### Exercise
Look for the word "spec" in the entries and copy every line where it shows up.

==== Material for this exercise

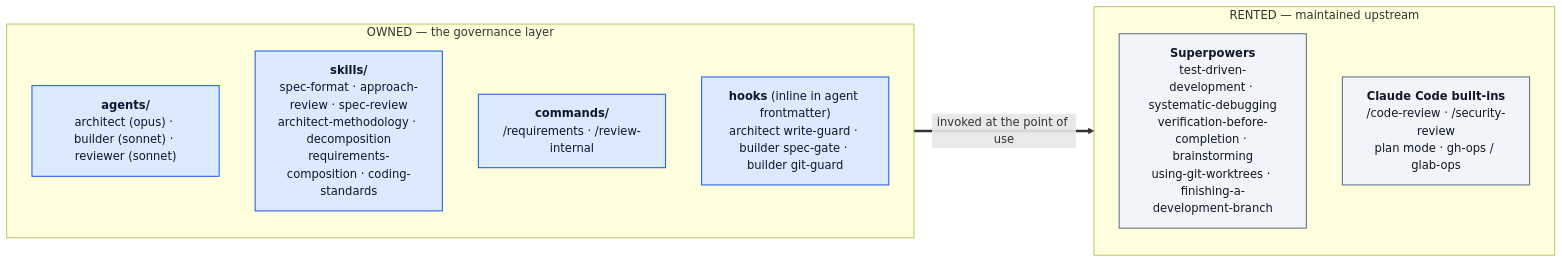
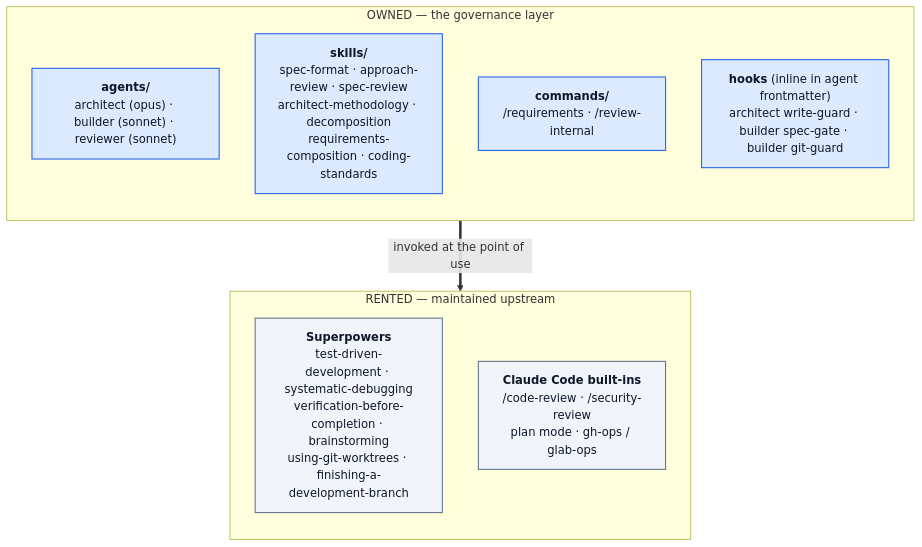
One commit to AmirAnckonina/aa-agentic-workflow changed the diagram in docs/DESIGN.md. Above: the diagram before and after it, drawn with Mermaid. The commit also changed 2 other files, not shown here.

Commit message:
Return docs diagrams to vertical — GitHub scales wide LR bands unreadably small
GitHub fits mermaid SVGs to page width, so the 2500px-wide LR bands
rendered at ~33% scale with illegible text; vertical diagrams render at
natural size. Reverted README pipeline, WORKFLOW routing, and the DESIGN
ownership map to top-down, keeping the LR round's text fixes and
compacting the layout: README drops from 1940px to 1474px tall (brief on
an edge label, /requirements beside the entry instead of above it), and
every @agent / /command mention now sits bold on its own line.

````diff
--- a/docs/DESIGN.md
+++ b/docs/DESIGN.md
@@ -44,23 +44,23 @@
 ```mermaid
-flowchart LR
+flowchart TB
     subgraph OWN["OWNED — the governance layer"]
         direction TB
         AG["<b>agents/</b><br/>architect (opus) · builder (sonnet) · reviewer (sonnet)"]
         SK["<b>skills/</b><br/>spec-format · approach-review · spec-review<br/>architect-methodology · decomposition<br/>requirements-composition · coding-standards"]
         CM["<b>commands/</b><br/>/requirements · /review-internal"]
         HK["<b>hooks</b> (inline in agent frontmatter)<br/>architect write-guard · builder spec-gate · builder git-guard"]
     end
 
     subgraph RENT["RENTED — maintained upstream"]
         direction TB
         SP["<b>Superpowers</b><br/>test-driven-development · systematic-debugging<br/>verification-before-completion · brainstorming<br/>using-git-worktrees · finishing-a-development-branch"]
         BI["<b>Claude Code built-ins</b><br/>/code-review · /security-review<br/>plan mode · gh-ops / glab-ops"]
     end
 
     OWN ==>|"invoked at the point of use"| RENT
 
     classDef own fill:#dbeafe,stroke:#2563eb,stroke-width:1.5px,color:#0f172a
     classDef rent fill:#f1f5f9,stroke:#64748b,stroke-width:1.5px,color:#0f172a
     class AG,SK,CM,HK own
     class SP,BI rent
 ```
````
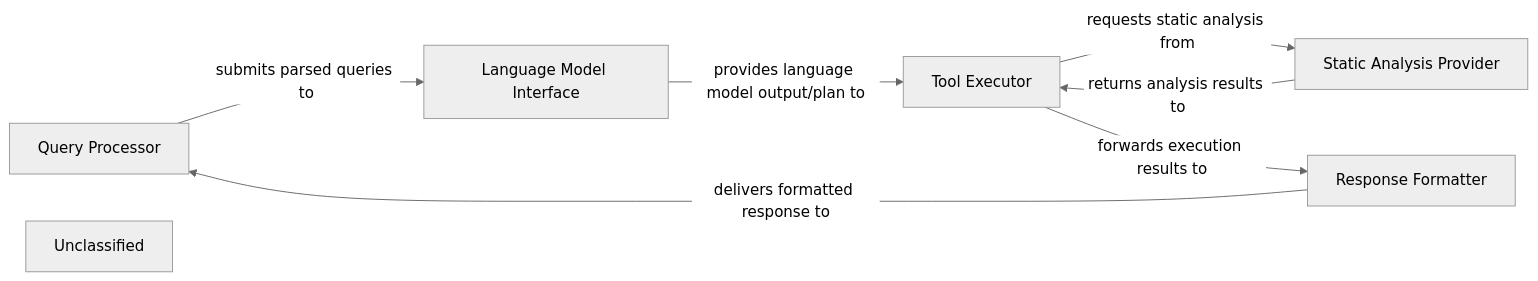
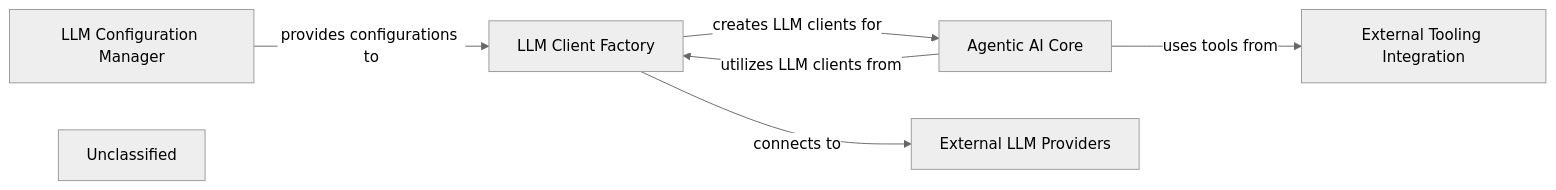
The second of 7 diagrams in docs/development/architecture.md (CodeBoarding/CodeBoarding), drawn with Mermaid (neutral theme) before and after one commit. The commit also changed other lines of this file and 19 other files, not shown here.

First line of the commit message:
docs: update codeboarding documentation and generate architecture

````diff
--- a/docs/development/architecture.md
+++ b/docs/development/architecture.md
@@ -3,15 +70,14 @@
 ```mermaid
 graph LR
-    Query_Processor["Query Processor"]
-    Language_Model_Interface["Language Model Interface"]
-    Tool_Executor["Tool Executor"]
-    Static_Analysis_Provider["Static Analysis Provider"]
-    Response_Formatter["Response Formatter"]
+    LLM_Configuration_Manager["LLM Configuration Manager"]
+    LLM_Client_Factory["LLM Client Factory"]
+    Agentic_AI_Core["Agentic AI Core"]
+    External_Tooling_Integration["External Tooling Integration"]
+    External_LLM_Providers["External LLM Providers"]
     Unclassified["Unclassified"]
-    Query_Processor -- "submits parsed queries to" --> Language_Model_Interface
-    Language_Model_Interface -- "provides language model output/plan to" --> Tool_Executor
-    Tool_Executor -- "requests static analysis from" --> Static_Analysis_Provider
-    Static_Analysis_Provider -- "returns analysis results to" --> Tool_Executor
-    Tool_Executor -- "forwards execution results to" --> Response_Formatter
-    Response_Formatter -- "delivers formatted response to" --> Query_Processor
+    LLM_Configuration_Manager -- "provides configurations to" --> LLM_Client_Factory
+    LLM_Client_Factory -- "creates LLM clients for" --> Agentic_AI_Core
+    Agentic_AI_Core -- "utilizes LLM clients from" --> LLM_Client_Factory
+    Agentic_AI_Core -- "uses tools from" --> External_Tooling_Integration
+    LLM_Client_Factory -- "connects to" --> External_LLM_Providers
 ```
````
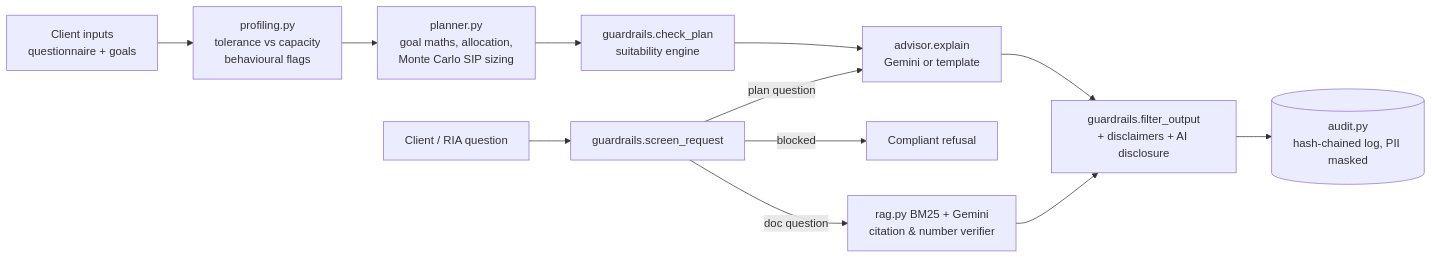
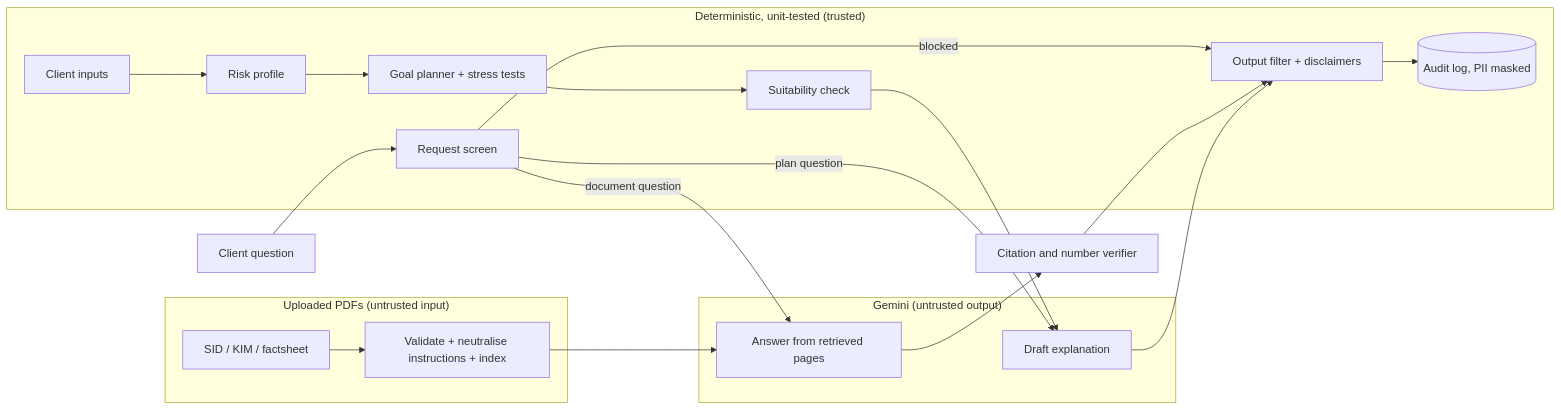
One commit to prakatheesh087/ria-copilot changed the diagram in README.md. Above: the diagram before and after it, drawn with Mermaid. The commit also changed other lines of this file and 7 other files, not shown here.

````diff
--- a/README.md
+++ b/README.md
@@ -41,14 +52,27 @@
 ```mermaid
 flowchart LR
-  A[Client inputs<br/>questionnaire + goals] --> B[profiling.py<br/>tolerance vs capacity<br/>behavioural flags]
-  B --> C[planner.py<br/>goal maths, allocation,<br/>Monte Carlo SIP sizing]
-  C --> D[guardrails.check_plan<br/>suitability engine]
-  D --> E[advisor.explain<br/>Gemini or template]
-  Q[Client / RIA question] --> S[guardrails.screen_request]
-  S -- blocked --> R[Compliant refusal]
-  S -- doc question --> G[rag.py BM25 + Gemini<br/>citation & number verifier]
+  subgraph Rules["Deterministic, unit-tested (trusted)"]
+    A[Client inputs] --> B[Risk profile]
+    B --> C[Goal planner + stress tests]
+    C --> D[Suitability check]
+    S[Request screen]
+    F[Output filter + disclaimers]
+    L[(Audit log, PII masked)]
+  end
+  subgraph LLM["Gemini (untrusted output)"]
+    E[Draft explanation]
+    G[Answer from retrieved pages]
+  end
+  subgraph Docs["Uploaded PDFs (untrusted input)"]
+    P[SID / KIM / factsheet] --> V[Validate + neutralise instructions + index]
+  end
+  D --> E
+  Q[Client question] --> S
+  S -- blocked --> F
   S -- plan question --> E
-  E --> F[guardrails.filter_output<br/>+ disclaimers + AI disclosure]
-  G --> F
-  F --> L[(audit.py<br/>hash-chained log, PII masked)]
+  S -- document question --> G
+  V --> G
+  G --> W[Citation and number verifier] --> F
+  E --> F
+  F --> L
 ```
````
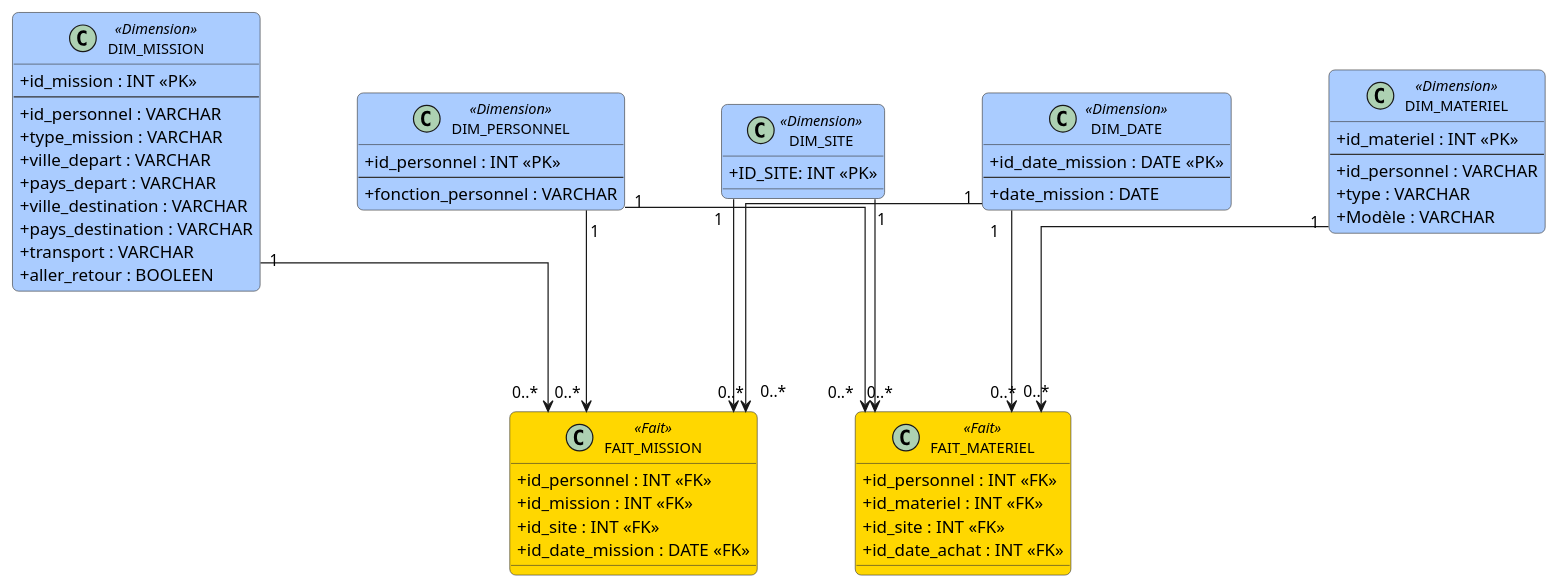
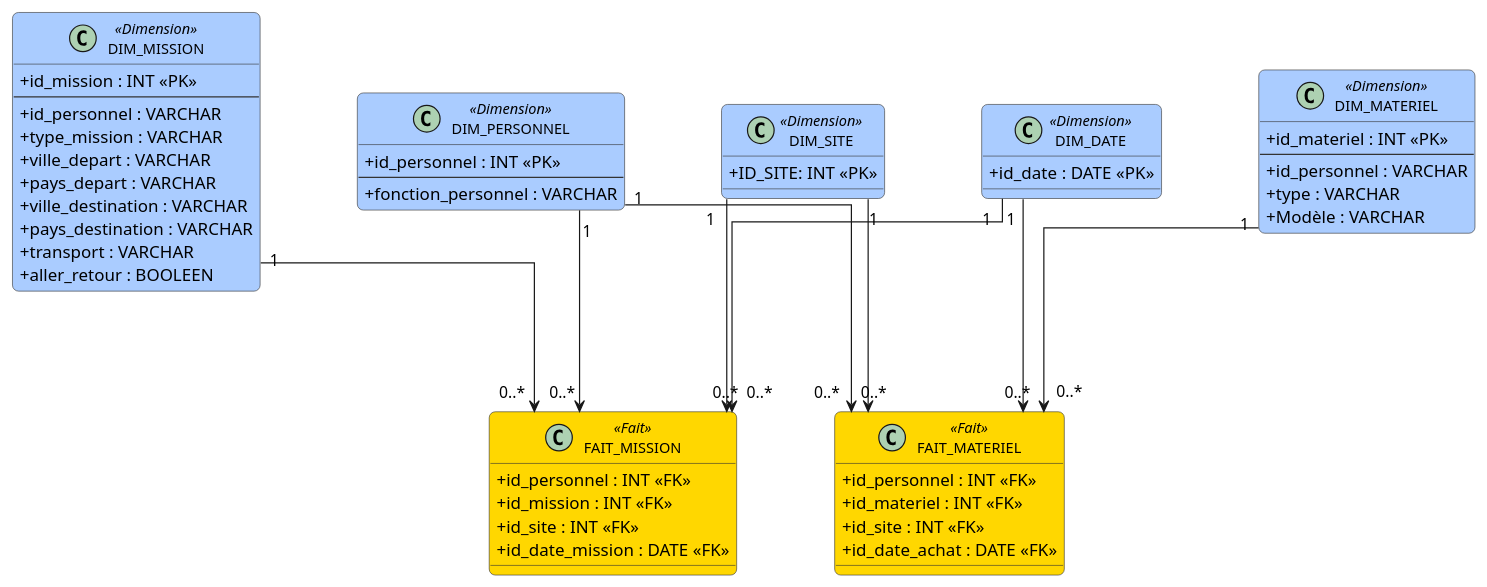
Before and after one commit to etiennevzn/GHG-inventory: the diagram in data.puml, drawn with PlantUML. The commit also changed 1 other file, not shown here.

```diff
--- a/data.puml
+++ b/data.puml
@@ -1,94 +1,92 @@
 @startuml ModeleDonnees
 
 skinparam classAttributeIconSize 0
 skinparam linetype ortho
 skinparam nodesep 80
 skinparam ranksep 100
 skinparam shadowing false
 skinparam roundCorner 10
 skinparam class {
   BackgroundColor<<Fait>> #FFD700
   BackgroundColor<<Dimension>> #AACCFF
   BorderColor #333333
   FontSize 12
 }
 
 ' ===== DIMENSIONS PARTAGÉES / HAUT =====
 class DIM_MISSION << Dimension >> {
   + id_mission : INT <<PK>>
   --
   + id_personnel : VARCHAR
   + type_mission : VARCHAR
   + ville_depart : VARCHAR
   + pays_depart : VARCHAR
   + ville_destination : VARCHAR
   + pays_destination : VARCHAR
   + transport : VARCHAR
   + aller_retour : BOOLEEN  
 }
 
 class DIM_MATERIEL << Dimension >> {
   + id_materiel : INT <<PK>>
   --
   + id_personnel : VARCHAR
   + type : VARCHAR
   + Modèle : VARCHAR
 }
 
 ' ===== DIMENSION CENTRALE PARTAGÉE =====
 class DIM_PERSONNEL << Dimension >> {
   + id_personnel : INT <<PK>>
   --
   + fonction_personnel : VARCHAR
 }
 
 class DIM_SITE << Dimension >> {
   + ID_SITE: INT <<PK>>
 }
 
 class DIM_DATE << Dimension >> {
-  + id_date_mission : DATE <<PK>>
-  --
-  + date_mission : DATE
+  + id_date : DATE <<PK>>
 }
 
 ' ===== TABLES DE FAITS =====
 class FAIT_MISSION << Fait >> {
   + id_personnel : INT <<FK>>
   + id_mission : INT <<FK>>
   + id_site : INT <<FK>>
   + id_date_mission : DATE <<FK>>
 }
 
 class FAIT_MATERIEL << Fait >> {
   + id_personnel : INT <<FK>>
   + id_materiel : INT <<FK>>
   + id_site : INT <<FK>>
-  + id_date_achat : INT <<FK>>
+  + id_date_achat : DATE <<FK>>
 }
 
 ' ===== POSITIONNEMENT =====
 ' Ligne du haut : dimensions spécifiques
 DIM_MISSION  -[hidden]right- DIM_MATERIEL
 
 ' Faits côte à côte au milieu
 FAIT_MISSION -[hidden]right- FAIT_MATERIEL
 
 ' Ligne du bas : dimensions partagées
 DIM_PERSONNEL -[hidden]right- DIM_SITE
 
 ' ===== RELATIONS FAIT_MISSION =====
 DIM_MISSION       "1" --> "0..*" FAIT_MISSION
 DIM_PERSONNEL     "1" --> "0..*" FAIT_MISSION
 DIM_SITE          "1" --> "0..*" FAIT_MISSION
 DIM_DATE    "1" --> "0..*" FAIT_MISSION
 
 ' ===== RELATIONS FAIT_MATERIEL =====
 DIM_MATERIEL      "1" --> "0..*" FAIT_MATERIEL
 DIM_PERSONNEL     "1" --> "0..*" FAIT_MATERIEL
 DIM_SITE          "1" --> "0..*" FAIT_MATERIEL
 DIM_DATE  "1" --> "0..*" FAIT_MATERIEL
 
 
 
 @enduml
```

========

### Response to the exercise
         SK["<b>skills/</b><br/>spec-format · approach-review · spec-review<br/>architect-methodology · decomposition<br/>requirements-composition · coding-standards"]
         HK["<b>hooks</b> (inline in agent frontmatter)<br/>architect write-guard · builder spec-gate · builder git-guard"]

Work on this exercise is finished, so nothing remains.